Nex Machina roughly translates to Death Machine in English, and I couldn’t think of a more fitting name for this game. It’s an incredibly fast-paced twin-stick shooter developed by Housemarque, whose previous projects have proven them to be the king of this particular genre. After stellar titles such as Alienation, Dead Nation, and Resogun, it almost goes without saying I was very eager to see what they’d cooked up this time. And, as suspected, Housemarque have once again outdone themselves, with a serious amount of chaotic fun to be had as you blast your way through Nex Machina’s addictive, vibrant, and challenging gameplay loop. With Eugene Jarvis as a creative consultant, the game takes heavy inspiration from games such as Robotron: 2084 and Smash TV which makes this experience feel like a true callback to arcade shooters.
Nex Machina has no real story mode or narrative to speak of, just a simple premise and reason to do what you’re doing. You play as a single, unnamed hero who is tasked with the tall order of saving humanity from a robot apocalypse. Beyond that, there are no other dialogue, story beats, or characters to speak of, aside from a few humans that run around stages aimlessly, waiting to be saved. There’s a lot in the game that’s up for interpretation, but much like Housemarque’s other titles, the narrative isn’t the focus, the gameplay is.
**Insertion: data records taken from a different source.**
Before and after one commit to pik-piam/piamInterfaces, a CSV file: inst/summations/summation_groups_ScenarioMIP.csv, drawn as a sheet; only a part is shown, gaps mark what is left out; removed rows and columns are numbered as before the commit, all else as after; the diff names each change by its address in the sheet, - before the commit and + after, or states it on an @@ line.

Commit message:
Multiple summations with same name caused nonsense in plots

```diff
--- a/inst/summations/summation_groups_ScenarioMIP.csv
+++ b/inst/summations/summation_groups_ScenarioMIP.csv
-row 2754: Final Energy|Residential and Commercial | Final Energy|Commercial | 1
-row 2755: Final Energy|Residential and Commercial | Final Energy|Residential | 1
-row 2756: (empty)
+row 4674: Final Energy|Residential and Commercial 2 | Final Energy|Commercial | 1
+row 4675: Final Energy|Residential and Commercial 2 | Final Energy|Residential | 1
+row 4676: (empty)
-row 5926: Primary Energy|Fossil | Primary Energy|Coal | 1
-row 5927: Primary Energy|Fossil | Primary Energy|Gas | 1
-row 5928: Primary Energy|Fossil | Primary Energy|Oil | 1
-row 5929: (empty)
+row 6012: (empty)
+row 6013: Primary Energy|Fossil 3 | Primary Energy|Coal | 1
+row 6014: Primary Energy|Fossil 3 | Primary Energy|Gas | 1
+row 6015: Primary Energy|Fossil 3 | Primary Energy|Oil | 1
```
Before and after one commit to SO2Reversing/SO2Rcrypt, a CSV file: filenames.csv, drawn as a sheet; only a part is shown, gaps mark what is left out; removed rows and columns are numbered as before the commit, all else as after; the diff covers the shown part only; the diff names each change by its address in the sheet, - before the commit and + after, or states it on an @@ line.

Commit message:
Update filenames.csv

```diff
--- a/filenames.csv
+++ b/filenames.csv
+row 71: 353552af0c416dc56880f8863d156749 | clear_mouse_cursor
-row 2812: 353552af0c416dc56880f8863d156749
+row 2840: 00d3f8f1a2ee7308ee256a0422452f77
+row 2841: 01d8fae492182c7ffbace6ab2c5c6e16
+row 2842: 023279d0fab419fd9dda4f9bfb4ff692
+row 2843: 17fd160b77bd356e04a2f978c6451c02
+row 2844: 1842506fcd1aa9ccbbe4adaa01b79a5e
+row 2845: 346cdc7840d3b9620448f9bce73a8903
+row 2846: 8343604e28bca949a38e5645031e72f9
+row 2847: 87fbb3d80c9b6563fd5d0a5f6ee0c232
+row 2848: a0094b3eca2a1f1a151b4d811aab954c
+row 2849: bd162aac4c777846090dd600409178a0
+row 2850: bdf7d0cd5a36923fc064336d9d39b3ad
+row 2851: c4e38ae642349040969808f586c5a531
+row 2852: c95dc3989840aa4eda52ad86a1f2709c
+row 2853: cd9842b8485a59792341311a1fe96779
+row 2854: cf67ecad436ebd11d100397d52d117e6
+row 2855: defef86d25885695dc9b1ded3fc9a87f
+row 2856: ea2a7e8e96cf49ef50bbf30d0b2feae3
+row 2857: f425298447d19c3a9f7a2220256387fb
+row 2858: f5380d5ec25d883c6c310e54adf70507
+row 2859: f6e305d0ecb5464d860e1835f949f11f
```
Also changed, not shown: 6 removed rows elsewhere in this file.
Nex Machina has two main modes: Arcade and Single World; both of which are scored, very challenging, and playable in local co-op. It’s disappointing that there’s no online functionality here, so unless you have someone who’s willing to jump into the game with you, you’ll be diving into the fray alone. There are six different worlds with various stages to complete as you gun your way from stage to stage across five difficulty levels, two of which cannot be accessed until you complete the prior ones. The game is very hard, and you’ll definitely need to put some time into the lower difficulty modes to get a grasp on the mechanics and to naturally improve your skill. The different difficulties give you a set amount of lives when you go to tackle an arcade run or just single worlds. Each environment is themed, ranging from a techno-forest to a space station, and each area is unique, well designed, and filled with their own quirks, enemies, and humans to save. Each one also culminates in a challenging boss fight that will test your reflexes, timing, and general skill as they throw out wave after wave of projectiles that demand you dance through them while still dishing out the damage.
Compared to other twin-stick shooters developed by Housemarque, Nex Machina is no deviation from the arcade fun you’d expect, but it does have its own unique mechanics and small additions. Getting hit by any enemy or projectile will instantly kill you unless you have the shield power-up. However, to combat that, you’re equipped with a short range dash that provides you with invincibility for a brief time. Alongside this, enemies drop side weapons and power-ups to use that vary from increasing projectile spreads to upgrading your dash to cause a small explosion when it ends. Becoming fully powered up in each run is a highly gratifying feeling of empowerment, and, upon death, you’ll drop one of your abilities that you can pick back up if you’re quick enough. It makes for some exciting octane-inducing moments when you’re trying to get past a particularly tough stage, and it never fails to keep you on the edge of your seat.
Each stage in a world has a number humans to save that will eventually be attacked and killed if you aren’t quick enough to get to them. Some are hidden and can be found in most stages as well, rewarding the inquisitive players who take the time to somewhat explore the levels amongst the chaos that quickly unfolds. This leads to Nex Machina’s greatest hook, which is obtaining new high-scores for each new run you do. Whether it be a single world or arcade mode, there’s nothing more satisfying than improving on your own skill and your score along with it. Racking up multipliers, saving humans, and killing robots all increase your score, and going for all of them at the same time makes for some incredibly fast-paced split-second decision making that will have you grinning with joy or face palming once you realise what you could’ve done instead. You can always get better in Nex Machina, and beating old scores makes for some very impressive replay value.
If there’s one thing you’ll notice about Nex Machina, it’s that it screams Housemarque through and through, and it is wonderful. The worlds fill up the screen with vibrant colours and neon blasts from projectiles, as the developer’s unhealthy obsession with voxels fills up the screen in grand fashion. It’s got an incredibly appealing visual style that’s bursting at the seams with style, attitude, and arcade goodness. As if that wasn’t enough already, Nex Machina goes the extra mile and has a fantastic soundtrack to compliment the already excellent presentation of the game. It’s full of techno/dubstep tracks, but they suit the look and feel of the worlds and gameplay incredibly well. It’s tough not to get pulled into the game as you’re playing it, and the music will undoubtedly get you in the mood to mow down some robotic menaces.
Nex Machina is undoubtedly another win for Housemarque. They prove yet again that they are the kings of the arcade shoot ’em up genre, with gratifying gameplay, fair challnge, beautiful visuals, and a fantastic soundtrack that couldn’t fit the concept of the game more. The lack of online co-op may sour the deal a little bit for some, but the game is a must play if you’re fan of bullet hell, twin-stick shooters, and the developer’s other work especially.